Sparking a Love of Charitable Giving in Your Kids
When Lauren Porter’s 3-year-old daughter Cora saw the tent city near the Interstate 90 off-ramp on Rainier Avenue South, she thought people were camping for fun. Lauren, who runs Step It Up Tutoring in Renton and has a long history of community engagement, took the opportunity to talk to Cora about homelessness. “They are camping there because they don’t have houses,” she said.
Cora offered the money in her piggy bank to buy them a house.
Instead of focusing on the impossibility of Cora’s idea, Lauren suggested they take some clothes to the women’s shelter instead. “As parents, we have to take big, heady things and bring them down to a kid’s level, where they are participating,” says Lauren. They went through her things, and Cora donated her special Easter “carrot dress.”
This wasn’t the first time Lauren encouraged Cora to engage. “I try to keep it on the table, to make her world bigger, help her see herself as lucky, and to empower her instead of it just being sad,” says Lauren.
While social problems can feel overwhelming for children, connection turns that fear into empowerment. “It’s scary before you know it, but then it’s just people,” says Mary Karges of Moonjar, an organization in Seattle that helps families start conversations about money and philanthropy.
Mary suggests that there should be three pieces to money conversations — saving, spending and sharing.
“As soon as kids start getting money, part of the conversation is about giving back,” she says.
Even if children can only give a little, there are ways to make their generosity tangible. Crowdfunding allows kids to watch the money grow online. Giving something concrete, like socks instead of money, can feel more real. Parents can also offer matches for children’s gifts, suggests Mary.
Parents can model generosity by including children in their own charity. For instance, Lauren’s family aspires to donate somewhere every month and talks about it at the dinner table.
The key to long-term volunteerism and philanthropy, says Mary, is finding places that speak to each person. A child who isn’t stirred by homelessness might care passionately about animals or pollution or the elderly.
Encouraging charity in kids is about helping them connect compassionately with their community.

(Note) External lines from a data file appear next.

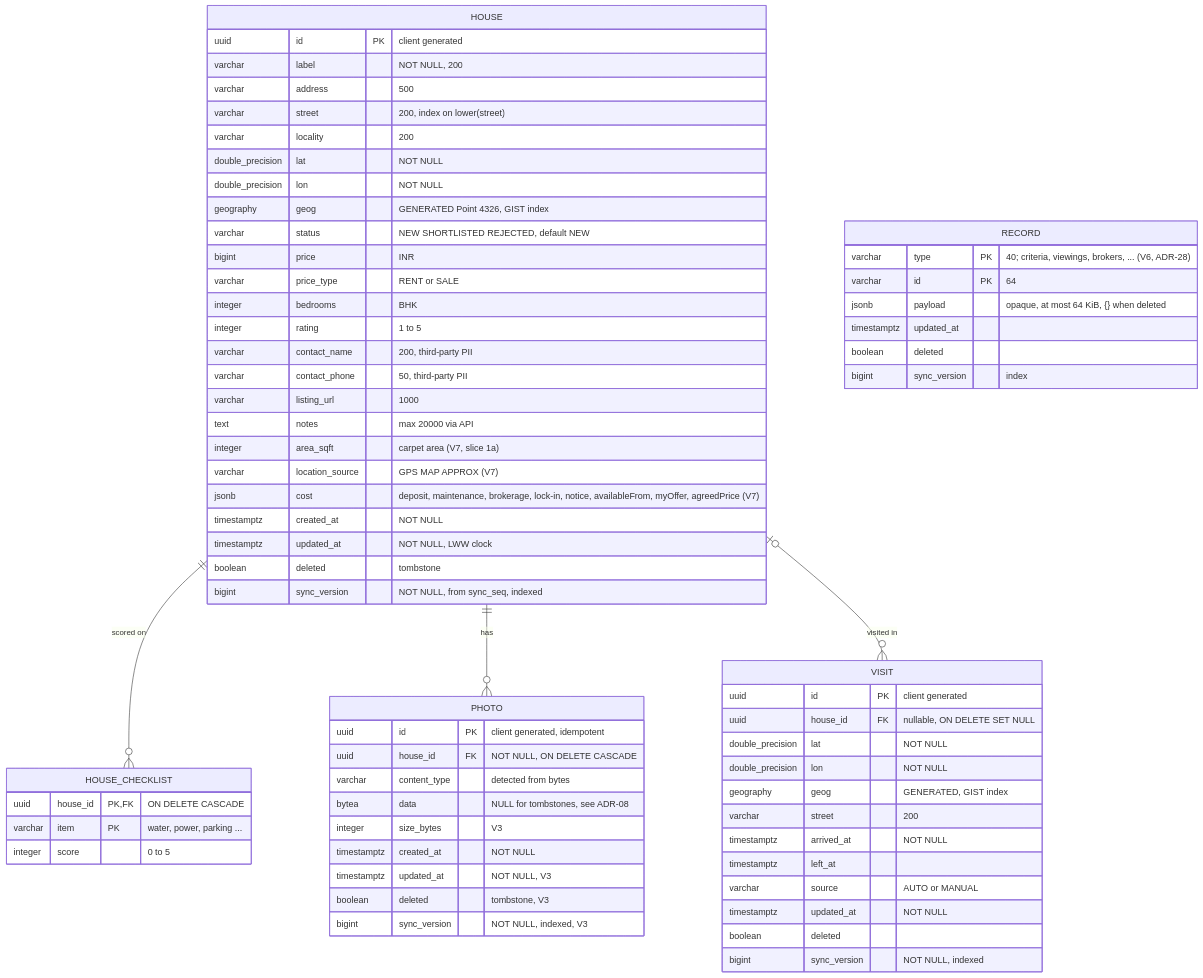
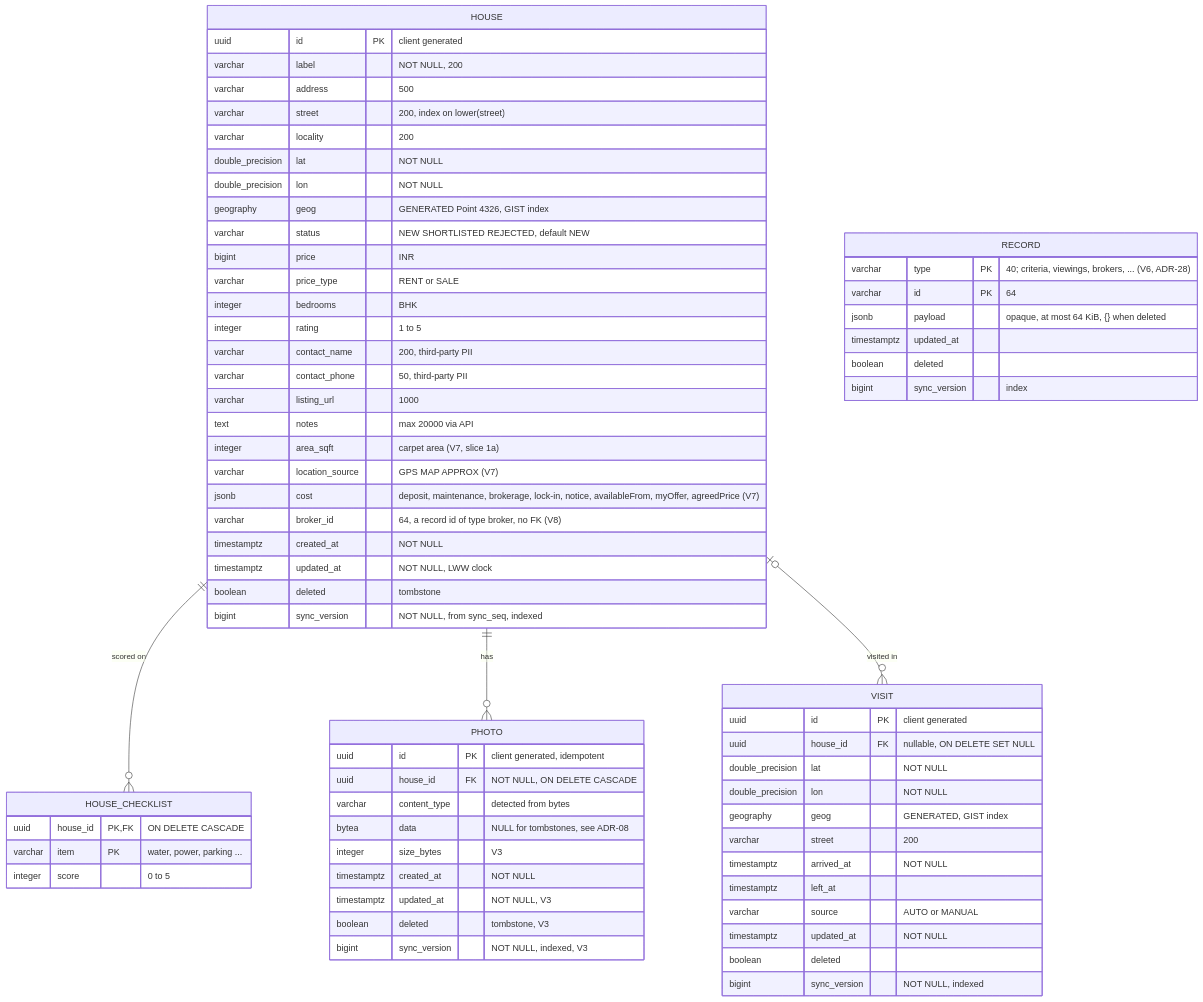
One commit to Sriram-Codes-SW/doorprints changed the seventh of 17 diagrams in docs/03-design.md. Above: the diagram before and after it, drawn with Mermaid. The commit also changed other lines of this file and 137 other files, not shown here.

````diff
--- a/docs/03-design.md
+++ b/docs/03-design.md
@@ -422,70 +423,71 @@
 ```mermaid
 erDiagram
     HOUSE ||--o{ HOUSE_CHECKLIST : "scored on"
     HOUSE ||--o{ PHOTO : "has"
     HOUSE |o--o{ VISIT : "visited in"
     RECORD {
         varchar type PK "40; criteria, viewings, brokers, ... (V6, ADR-28)"
         varchar id PK "64"
         jsonb payload "opaque, at most 64 KiB, {} when deleted"
         timestamptz updated_at
         boolean deleted
         bigint sync_version "index"
     }
     HOUSE {
         uuid id PK "client generated"
         varchar label "NOT NULL, 200"
         varchar address "500"
         varchar street "200, index on lower(street)"
         varchar locality "200"
         double_precision lat "NOT NULL"
         double_precision lon "NOT NULL"
         geography geog "GENERATED Point 4326, GIST index"
         varchar status "NEW SHORTLISTED REJECTED, default NEW"
         bigint price "INR"
         varchar price_type "RENT or SALE"
         integer bedrooms "BHK"
         integer rating "1 to 5"
         varchar contact_name "200, third-party PII"
         varchar contact_phone "50, third-party PII"
         varchar listing_url "1000"
         text notes "max 20000 via API"
         integer area_sqft "carpet area (V7, slice 1a)"
         varchar location_source "GPS MAP APPROX (V7)"
         jsonb cost "deposit, maintenance, brokerage, lock-in, notice, availableFrom, myOffer, agreedPrice (V7)"
+        varchar broker_id "64, a record id of type broker, no FK (V8)"
         timestamptz created_at "NOT NULL"
         timestamptz updated_at "NOT NULL, LWW clock"
         boolean deleted "tombstone"
         bigint sync_version "NOT NULL, from sync_seq, indexed"
     }
     HOUSE_CHECKLIST {
         uuid house_id PK, FK "ON DELETE CASCADE"
         varchar item PK "water, power, parking ..."
         integer score "0 to 5"
     }
     VISIT {
         uuid id PK "client generated"
         uuid house_id FK "nullable, ON DELETE SET NULL"
         double_precision lat "NOT NULL"
         double_precision lon "NOT NULL"
         geography geog "GENERATED, GIST index"
         varchar street "200"
         timestamptz arrived_at "NOT NULL"
         timestamptz left_at
         varchar source "AUTO or MANUAL"
         timestamptz updated_at "NOT NULL"
         boolean deleted
         bigint sync_version "NOT NULL, indexed"
     }
     PHOTO {
         uuid id PK "client generated, idempotent"
         uuid house_id FK "NOT NULL, ON DELETE CASCADE"
         varchar content_type "detected from bytes"
         bytea data "NULL for tombstones, see ADR-08"
         integer size_bytes "V3"
         timestamptz created_at "NOT NULL"
         timestamptz updated_at "NOT NULL, V3"
         boolean deleted "tombstone, V3"
         bigint sync_version "NOT NULL, indexed, V3"
     }
 ```
````
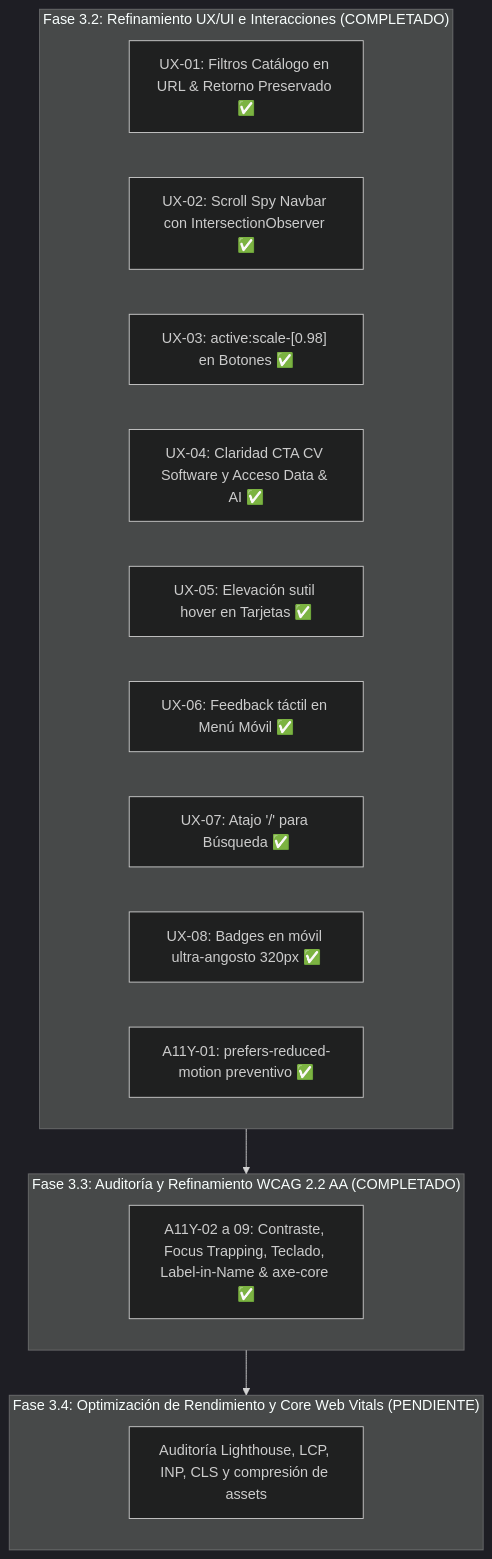
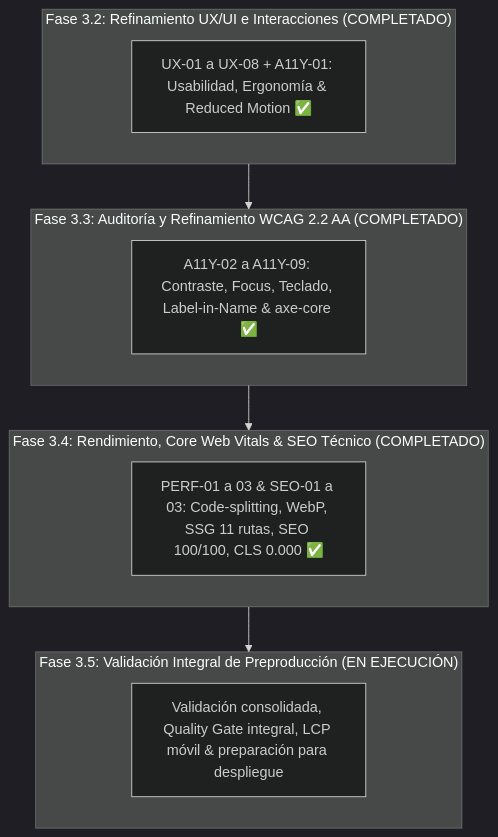
The diagram in docs/planning/phase-3-improvement-backlog.md (RicardoCardenas/ricardocardenas.github.io), drawn with Mermaid (dark theme) before and after one commit. The commit also changed other lines of this file and 68 other files, not shown here.

````diff
--- a/docs/planning/phase-3-improvement-backlog.md
+++ b/docs/planning/phase-3-improvement-backlog.md
@@ -176,25 +183,22 @@
 ```mermaid
 flowchart TD
     subgraph FASE_3_2["Fase 3.2: Refinamiento UX/UI e Interacciones (COMPLETADO)"]
-        UX01["UX-01: Filtros Catálogo en URL & Retorno Preservado ✅"]
-        UX02["UX-02: Scroll Spy Navbar con IntersectionObserver ✅"]
-        UX03["UX-03: active:scale-[0.98] en Botones ✅"]
-        UX04["UX-04: Claridad CTA CV Software y Acceso Data & AI ✅"]
-        UX05["UX-05: Elevación sutil hover en Tarjetas ✅"]
-        UX06["UX-06: Feedback táctil en Menú Móvil ✅"]
-        UX07["UX-07: Atajo '/' para Búsqueda ✅"]
-        UX08["UX-08: Badges en móvil ultra-angosto 320px ✅"]
-        A11Y01["A11Y-01: prefers-reduced-motion preventivo ✅"]
+        UX01["UX-01 a UX-08 + A11Y-01: Usabilidad, Ergonomía & Reduced Motion ✅"]
     end
 
     subgraph FASE_3_3["Fase 3.3: Auditoría y Refinamiento WCAG 2.2 AA (COMPLETADO)"]
-        A11Y_AUDIT["A11Y-02 a 09: Contraste, Focus Trapping, Teclado, Label-in-Name & axe-core ✅"]
+        A11Y_AUDIT["A11Y-02 a A11Y-09: Contraste, Focus, Teclado, Label-in-Name & axe-core ✅"]
     end
 
-    subgraph FASE_3_4["Fase 3.4: Optimización de Rendimiento y Core Web Vitals (PENDIENTE)"]
-        PERF_AUDIT["Auditoría Lighthouse, LCP, INP, CLS y compresión de assets"]
+    subgraph FASE_3_4["Fase 3.4: Rendimiento, Core Web Vitals & SEO Técnico (COMPLETADO)"]
+        PERF_AUDIT["PERF-01 a 03 & SEO-01 a 03: Code-splitting, WebP, SSG 11 rutas, SEO 100/100, CLS 0.000 ✅"]
+    end
+
+    subgraph FASE_3_5["Fase 3.5: Validación Integral de Preproducción (EN EJECUCIÓN)"]
+        PREPROD["Validación consolidada, Quality Gate integral, LCP móvil & preparación para despliegue"]
     end
 
     FASE_3_2 --> FASE_3_3
     FASE_3_3 --> FASE_3_4
+    FASE_3_4 --> FASE_3_5
 ```
````
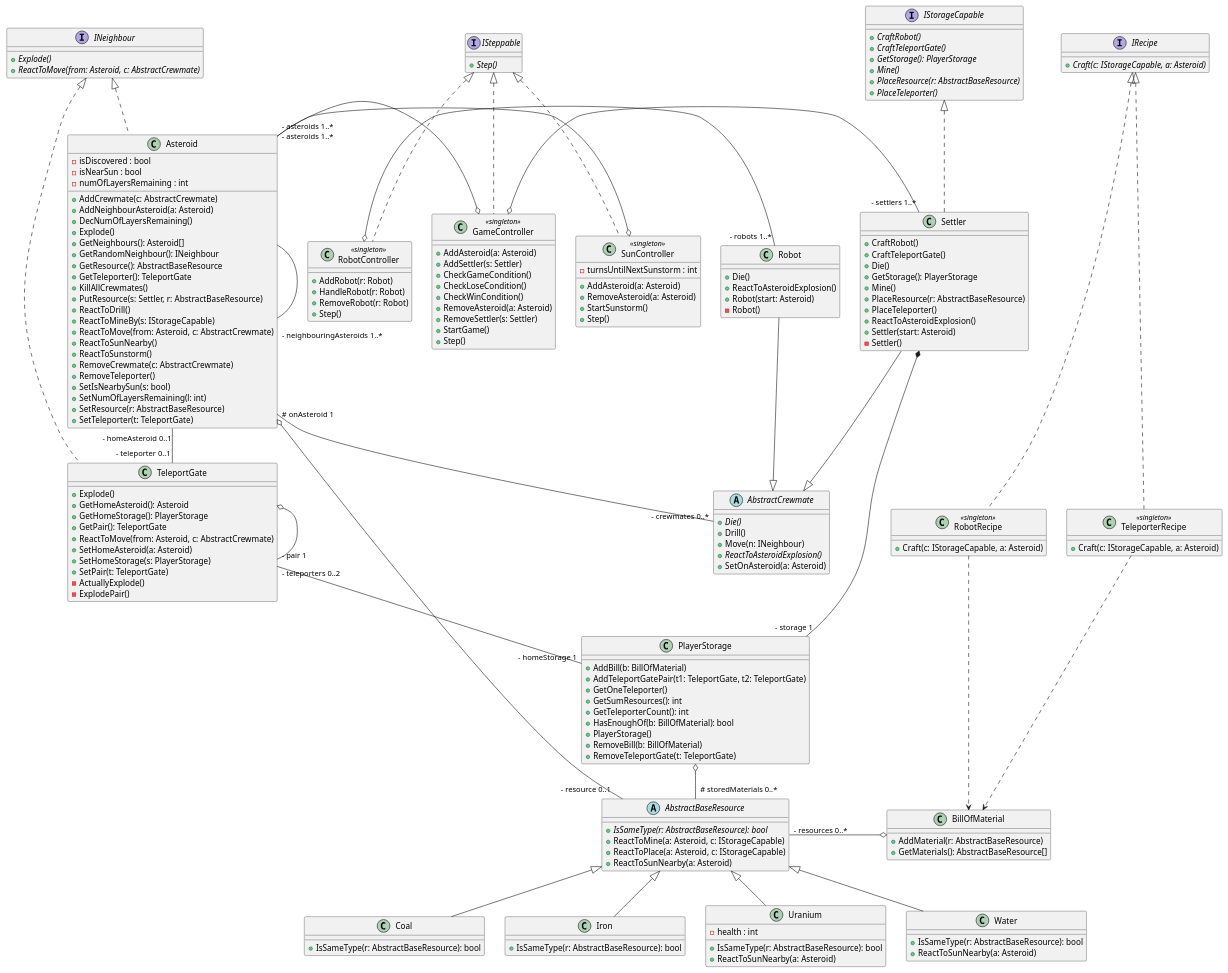
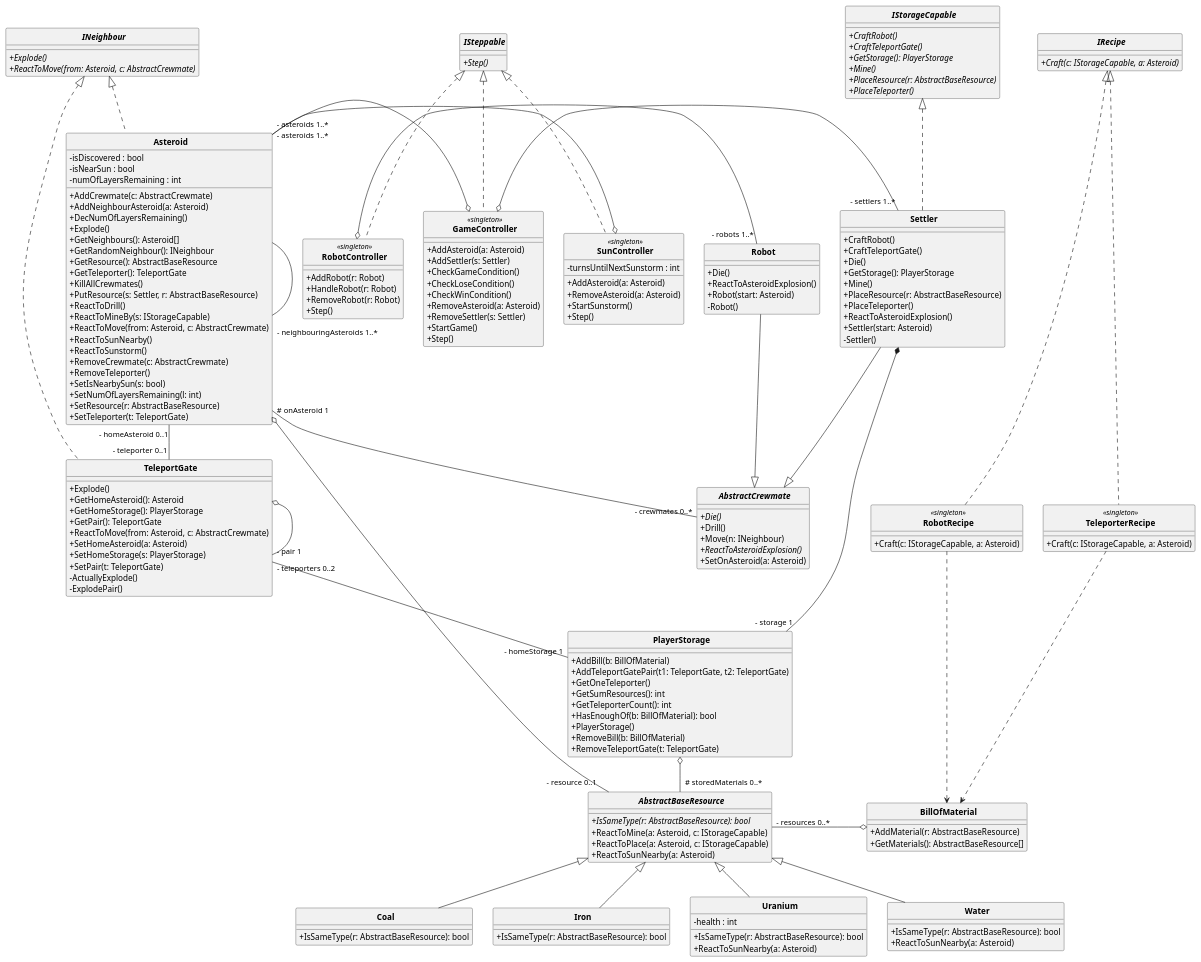
The diagram in uml/class_diagrams/class.plantuml (triszt4n/projlab_holy_oil), drawn with PlantUML before and after one commit.

Commit message:
skinparam (#206)

```diff
--- a/uml/class_diagrams/class.plantuml
+++ b/uml/class_diagrams/class.plantuml
@@ -1,4 +1,10 @@
 @startuml classdiagram
+
+skinparam ClassAttributeIconSize 0
+skinparam CircledCharacterRadius 0
+skinparam CircledCharacterFontSize 0
+skinparam ClassFontStyle bold
+
 
 ' Storage
 class PlayerStorage {
```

When kids feel connected instead of powerless, their inborn generosity shines.
“We want our kids to have a bigger view of the world,” says Lauren, “so we try to slip it in where we can.”